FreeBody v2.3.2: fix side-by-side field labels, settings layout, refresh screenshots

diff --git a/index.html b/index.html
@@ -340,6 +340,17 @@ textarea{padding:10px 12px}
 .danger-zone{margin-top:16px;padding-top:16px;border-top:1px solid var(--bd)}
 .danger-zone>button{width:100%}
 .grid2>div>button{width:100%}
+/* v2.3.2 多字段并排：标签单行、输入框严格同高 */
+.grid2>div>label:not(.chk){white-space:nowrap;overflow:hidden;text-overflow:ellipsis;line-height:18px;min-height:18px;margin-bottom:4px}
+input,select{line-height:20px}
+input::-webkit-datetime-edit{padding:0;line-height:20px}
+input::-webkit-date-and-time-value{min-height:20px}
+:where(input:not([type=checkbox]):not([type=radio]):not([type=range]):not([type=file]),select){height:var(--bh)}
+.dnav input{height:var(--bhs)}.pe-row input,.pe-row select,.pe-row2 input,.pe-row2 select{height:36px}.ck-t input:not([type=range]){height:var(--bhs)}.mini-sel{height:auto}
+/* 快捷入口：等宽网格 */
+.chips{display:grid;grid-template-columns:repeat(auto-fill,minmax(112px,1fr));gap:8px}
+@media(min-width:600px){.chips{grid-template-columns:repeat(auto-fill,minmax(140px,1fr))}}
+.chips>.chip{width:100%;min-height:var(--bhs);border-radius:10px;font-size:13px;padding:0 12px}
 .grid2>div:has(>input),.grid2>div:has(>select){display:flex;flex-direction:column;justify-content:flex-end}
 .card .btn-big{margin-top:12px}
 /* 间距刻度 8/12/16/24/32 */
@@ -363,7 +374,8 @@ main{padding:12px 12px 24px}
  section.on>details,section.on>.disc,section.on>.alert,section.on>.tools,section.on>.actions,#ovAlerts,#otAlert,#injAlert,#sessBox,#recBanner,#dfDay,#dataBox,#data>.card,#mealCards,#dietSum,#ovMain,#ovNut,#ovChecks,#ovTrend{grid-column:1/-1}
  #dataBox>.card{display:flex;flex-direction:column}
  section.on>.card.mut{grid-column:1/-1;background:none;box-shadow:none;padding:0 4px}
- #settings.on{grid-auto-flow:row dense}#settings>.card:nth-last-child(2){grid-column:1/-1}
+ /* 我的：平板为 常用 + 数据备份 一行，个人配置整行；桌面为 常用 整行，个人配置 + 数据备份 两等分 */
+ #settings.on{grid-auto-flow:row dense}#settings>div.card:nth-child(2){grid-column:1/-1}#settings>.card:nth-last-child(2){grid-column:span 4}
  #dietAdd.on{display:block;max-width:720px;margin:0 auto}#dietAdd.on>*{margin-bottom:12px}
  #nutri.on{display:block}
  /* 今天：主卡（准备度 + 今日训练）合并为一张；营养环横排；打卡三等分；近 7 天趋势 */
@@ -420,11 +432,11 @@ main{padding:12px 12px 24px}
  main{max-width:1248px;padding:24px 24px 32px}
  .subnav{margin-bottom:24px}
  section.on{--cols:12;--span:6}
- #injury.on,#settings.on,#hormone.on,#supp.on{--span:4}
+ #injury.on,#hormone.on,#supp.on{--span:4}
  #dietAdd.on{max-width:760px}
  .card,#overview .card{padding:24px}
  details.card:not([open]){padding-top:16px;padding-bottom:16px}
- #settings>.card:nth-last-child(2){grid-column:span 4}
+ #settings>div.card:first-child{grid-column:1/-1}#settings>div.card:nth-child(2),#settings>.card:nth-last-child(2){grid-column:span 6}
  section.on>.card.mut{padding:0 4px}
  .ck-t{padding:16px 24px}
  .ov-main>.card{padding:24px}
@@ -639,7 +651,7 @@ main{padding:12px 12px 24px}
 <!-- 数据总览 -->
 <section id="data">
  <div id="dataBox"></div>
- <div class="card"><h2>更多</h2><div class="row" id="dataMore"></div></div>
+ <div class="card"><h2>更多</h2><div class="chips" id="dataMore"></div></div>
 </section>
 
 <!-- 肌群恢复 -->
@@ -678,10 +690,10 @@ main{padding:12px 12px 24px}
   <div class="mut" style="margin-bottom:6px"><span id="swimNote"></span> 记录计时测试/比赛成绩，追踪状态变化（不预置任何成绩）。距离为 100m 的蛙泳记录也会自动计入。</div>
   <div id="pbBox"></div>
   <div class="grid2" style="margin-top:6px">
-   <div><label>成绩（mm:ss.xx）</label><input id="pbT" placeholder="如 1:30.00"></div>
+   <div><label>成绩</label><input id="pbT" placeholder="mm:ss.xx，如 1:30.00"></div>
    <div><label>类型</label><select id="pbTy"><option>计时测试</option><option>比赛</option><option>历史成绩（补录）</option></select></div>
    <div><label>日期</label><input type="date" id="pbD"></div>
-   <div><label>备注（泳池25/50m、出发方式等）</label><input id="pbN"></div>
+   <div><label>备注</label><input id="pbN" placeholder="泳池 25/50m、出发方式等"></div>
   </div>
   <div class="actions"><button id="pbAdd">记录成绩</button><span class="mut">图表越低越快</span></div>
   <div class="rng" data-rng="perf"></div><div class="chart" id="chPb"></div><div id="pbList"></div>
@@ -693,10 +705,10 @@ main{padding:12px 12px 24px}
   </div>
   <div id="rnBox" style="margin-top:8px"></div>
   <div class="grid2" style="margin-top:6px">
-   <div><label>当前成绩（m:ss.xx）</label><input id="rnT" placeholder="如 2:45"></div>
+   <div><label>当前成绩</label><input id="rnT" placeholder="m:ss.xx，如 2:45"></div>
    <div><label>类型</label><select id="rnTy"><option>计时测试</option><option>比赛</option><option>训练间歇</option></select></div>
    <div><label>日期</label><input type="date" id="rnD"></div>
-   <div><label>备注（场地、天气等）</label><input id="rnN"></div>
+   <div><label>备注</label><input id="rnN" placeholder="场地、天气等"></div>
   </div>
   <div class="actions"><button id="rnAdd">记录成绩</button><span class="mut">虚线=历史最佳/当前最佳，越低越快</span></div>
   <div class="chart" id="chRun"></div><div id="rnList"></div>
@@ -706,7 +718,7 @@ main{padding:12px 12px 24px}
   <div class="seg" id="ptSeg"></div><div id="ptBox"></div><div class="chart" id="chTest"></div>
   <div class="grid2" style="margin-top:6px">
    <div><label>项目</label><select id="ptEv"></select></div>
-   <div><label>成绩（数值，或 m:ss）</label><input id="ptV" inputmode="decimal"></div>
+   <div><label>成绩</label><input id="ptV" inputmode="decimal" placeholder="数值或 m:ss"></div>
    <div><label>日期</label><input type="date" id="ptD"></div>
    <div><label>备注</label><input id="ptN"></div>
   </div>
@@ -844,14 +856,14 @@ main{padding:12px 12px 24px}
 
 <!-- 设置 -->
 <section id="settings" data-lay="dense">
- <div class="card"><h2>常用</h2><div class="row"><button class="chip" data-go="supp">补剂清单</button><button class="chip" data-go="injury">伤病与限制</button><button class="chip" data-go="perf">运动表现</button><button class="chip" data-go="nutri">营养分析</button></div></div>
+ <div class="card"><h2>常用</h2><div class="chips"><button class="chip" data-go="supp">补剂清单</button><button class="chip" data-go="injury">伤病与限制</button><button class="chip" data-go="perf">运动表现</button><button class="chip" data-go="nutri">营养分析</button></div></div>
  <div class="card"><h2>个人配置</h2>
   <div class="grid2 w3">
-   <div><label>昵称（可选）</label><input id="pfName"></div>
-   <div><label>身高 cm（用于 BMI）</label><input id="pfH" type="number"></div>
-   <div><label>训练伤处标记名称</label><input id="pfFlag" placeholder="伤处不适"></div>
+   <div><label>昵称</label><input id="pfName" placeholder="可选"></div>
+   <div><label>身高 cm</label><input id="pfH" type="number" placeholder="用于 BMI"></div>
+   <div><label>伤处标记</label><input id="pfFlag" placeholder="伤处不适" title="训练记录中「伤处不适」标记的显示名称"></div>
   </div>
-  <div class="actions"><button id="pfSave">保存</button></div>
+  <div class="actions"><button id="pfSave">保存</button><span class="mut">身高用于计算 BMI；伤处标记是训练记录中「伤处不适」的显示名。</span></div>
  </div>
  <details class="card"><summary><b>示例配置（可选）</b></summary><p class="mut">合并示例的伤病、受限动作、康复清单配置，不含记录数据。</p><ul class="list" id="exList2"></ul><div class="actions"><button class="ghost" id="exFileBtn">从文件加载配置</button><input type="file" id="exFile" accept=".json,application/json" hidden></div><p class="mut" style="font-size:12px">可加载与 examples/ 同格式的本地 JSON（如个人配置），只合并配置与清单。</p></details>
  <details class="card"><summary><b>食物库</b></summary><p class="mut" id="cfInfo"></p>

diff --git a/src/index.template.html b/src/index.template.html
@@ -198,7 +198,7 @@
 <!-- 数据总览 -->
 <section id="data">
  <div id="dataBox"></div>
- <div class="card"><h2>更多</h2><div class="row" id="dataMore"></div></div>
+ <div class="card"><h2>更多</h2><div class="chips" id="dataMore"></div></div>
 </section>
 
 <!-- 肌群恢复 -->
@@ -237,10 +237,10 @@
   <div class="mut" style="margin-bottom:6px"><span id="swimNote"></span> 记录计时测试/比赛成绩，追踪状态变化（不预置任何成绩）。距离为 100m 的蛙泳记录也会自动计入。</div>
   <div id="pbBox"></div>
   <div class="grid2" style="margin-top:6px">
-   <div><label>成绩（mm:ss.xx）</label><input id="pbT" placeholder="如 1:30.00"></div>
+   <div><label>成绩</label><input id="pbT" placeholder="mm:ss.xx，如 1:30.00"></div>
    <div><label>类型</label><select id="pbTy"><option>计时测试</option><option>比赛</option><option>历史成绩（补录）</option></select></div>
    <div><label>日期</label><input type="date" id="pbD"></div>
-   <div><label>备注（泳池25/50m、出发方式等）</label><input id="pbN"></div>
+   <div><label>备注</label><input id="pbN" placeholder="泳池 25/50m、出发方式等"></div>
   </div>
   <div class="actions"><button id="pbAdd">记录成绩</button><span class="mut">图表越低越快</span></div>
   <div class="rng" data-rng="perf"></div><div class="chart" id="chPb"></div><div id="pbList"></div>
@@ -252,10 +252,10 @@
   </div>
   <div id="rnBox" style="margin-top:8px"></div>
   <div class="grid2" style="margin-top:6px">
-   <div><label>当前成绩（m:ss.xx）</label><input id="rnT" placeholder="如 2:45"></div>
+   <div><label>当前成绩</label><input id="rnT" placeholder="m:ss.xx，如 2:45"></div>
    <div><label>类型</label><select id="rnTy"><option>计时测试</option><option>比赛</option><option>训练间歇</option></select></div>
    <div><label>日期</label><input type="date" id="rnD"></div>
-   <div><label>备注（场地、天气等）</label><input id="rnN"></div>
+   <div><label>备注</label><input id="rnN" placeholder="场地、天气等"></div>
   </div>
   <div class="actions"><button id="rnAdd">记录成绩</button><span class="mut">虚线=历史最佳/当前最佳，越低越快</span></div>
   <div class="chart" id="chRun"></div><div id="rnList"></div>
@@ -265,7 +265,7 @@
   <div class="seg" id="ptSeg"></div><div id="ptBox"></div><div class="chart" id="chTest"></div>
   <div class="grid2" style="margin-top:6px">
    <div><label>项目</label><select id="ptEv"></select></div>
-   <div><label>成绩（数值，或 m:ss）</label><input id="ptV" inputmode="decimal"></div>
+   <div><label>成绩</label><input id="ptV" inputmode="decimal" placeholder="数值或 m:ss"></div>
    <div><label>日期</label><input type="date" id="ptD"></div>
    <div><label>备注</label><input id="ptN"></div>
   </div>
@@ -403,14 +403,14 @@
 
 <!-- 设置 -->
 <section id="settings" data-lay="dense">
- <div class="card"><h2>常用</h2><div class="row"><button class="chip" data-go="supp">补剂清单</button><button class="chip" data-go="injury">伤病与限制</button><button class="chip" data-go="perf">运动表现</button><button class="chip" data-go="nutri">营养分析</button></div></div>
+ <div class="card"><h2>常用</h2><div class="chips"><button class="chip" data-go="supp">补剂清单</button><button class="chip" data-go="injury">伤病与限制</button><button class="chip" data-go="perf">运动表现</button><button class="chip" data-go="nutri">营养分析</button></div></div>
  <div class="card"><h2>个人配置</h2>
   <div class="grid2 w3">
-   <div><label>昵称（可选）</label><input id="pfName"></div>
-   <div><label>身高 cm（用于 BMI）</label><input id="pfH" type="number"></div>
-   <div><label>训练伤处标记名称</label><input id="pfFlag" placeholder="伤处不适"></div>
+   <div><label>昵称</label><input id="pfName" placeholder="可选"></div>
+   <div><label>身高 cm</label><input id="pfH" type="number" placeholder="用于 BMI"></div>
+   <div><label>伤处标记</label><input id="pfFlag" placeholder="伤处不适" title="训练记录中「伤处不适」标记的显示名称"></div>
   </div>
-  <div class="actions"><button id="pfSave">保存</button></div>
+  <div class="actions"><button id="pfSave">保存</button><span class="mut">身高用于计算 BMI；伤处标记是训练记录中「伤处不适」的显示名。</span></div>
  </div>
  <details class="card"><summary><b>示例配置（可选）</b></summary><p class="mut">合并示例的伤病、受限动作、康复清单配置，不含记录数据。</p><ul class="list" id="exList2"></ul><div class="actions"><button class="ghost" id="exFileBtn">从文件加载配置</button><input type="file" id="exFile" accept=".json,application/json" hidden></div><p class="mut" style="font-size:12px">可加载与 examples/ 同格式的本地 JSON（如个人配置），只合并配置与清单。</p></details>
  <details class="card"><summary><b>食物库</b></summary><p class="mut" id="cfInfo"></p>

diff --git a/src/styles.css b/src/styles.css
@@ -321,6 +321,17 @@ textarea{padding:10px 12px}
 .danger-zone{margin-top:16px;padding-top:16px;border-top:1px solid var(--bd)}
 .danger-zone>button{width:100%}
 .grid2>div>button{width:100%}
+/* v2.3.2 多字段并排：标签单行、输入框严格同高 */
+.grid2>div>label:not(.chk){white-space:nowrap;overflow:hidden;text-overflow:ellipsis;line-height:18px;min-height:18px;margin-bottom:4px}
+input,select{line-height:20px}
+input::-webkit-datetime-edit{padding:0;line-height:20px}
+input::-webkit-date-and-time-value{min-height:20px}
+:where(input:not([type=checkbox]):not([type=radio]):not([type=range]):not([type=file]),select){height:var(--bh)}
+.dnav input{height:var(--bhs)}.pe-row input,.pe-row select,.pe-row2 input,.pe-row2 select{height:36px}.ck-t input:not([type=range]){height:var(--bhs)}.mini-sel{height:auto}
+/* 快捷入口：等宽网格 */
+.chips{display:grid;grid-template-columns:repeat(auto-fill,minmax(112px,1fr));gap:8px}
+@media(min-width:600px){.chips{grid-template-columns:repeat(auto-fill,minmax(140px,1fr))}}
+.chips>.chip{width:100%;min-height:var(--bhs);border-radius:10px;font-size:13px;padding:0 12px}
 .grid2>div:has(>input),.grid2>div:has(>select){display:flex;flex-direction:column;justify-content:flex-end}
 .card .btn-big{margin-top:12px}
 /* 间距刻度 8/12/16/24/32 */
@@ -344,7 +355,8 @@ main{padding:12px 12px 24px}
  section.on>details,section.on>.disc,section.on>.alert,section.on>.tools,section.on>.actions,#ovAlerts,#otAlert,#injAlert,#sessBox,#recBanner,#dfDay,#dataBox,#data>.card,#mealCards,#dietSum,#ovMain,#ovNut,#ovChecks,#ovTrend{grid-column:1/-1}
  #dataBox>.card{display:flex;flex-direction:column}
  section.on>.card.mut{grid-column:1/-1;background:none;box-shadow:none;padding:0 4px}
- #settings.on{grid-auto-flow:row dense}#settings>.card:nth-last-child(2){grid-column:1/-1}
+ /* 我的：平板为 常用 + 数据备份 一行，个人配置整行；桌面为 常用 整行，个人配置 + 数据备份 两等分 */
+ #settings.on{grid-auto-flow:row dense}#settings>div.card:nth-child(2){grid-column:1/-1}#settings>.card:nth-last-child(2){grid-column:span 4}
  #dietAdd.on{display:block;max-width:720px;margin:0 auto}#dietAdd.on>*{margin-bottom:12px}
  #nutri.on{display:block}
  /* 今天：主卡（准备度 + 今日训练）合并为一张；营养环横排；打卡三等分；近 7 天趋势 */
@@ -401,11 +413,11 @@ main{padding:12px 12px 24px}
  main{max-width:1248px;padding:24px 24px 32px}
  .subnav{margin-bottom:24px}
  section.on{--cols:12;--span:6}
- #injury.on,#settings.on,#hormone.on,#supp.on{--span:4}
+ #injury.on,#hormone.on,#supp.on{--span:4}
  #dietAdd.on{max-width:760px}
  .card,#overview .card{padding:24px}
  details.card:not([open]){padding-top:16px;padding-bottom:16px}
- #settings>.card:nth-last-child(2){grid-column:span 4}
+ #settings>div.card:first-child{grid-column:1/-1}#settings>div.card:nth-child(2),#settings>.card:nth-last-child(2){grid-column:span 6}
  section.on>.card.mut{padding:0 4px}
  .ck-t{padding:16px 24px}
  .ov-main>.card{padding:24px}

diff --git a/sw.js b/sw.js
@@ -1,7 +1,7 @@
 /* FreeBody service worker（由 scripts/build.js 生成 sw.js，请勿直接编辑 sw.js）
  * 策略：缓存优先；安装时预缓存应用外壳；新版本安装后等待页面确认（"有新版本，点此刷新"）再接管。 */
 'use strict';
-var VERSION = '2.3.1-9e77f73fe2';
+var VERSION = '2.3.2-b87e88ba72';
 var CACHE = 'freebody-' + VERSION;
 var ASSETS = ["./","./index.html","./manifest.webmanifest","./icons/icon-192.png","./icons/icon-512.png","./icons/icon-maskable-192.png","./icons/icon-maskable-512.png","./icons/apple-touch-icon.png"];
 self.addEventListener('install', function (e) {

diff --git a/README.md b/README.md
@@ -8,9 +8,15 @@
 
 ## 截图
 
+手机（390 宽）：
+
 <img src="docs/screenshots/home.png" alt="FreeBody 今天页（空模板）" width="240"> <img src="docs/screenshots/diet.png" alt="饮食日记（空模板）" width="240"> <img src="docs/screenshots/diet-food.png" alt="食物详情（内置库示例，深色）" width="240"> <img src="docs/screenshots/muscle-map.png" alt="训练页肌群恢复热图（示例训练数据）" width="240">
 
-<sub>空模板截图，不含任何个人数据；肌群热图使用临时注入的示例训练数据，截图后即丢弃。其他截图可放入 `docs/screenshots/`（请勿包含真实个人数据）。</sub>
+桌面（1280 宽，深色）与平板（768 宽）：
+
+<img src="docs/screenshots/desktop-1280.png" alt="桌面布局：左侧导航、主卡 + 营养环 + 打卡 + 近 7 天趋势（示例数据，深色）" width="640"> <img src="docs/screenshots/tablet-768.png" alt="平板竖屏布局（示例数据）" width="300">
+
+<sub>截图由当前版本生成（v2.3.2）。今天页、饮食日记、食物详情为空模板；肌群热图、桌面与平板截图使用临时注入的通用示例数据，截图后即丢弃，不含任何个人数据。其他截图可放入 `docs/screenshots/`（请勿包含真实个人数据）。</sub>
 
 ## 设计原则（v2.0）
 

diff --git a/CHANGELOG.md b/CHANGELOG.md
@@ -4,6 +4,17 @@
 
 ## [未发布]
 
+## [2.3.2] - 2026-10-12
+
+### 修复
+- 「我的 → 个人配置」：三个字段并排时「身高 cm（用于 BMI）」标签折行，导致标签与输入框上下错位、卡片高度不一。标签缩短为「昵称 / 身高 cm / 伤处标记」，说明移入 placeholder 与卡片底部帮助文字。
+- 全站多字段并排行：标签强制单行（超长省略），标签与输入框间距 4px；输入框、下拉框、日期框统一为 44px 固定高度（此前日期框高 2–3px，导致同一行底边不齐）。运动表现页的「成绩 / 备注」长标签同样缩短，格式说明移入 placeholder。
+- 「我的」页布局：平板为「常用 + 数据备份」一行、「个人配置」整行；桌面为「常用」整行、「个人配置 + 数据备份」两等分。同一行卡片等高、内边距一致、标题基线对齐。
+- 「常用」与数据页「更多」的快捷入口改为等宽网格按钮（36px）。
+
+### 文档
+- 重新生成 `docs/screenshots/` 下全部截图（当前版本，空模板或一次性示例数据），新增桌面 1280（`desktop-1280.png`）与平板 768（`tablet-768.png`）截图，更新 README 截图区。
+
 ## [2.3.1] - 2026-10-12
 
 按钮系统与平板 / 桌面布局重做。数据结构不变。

# WHAT NEEDS TO BE DONE
Copy all lines of the listing above that contain the string "docs".

# ANSWER SECTION
 <img src="docs/screenshots/home.png" alt="FreeBody 今天页（空模板）" width="240"> <img src="docs/screenshots/diet.png" alt="饮食日记（空模板）" width="240"> <img src="docs/screenshots/diet-food.png" alt="食物详情（内置库示例，深色）" width="240"> <img src="docs/screenshots/muscle-map.png" alt="训练页肌群恢复热图（示例训练数据）" width="240">
-<sub>空模板截图，不含任何个人数据；肌群热图使用临时注入的示例训练数据，截图后即丢弃。其他截图可放入 `docs/screenshots/`（请勿包含真实个人数据）。</sub>
+<img src="docs/screenshots/desktop-1280.png" alt="桌面布局：左侧导航、主卡 + 营养环 + 打卡 + 近 7 天趋势（示例数据，深色）" width="640"> <img src="docs/screenshots/tablet-768.png" alt="平板竖屏布局（示例数据）" width="300">
+<sub>截图由当前版本生成（v2.3.2）。今天页、饮食日记、食物详情为空模板；肌群热图、桌面与平板截图使用临时注入的通用示例数据，截图后即丢弃，不含任何个人数据。其他截图可放入 `docs/screenshots/`（请勿包含真实个人数据）。</sub>
+- 重新生成 `docs/screenshots/` 下全部截图（当前版本，空模板或一次性示例数据），新增桌面 1280（`desktop-1280.png`）与平板 768（`tablet-768.png`）截图，更新 README 截图区。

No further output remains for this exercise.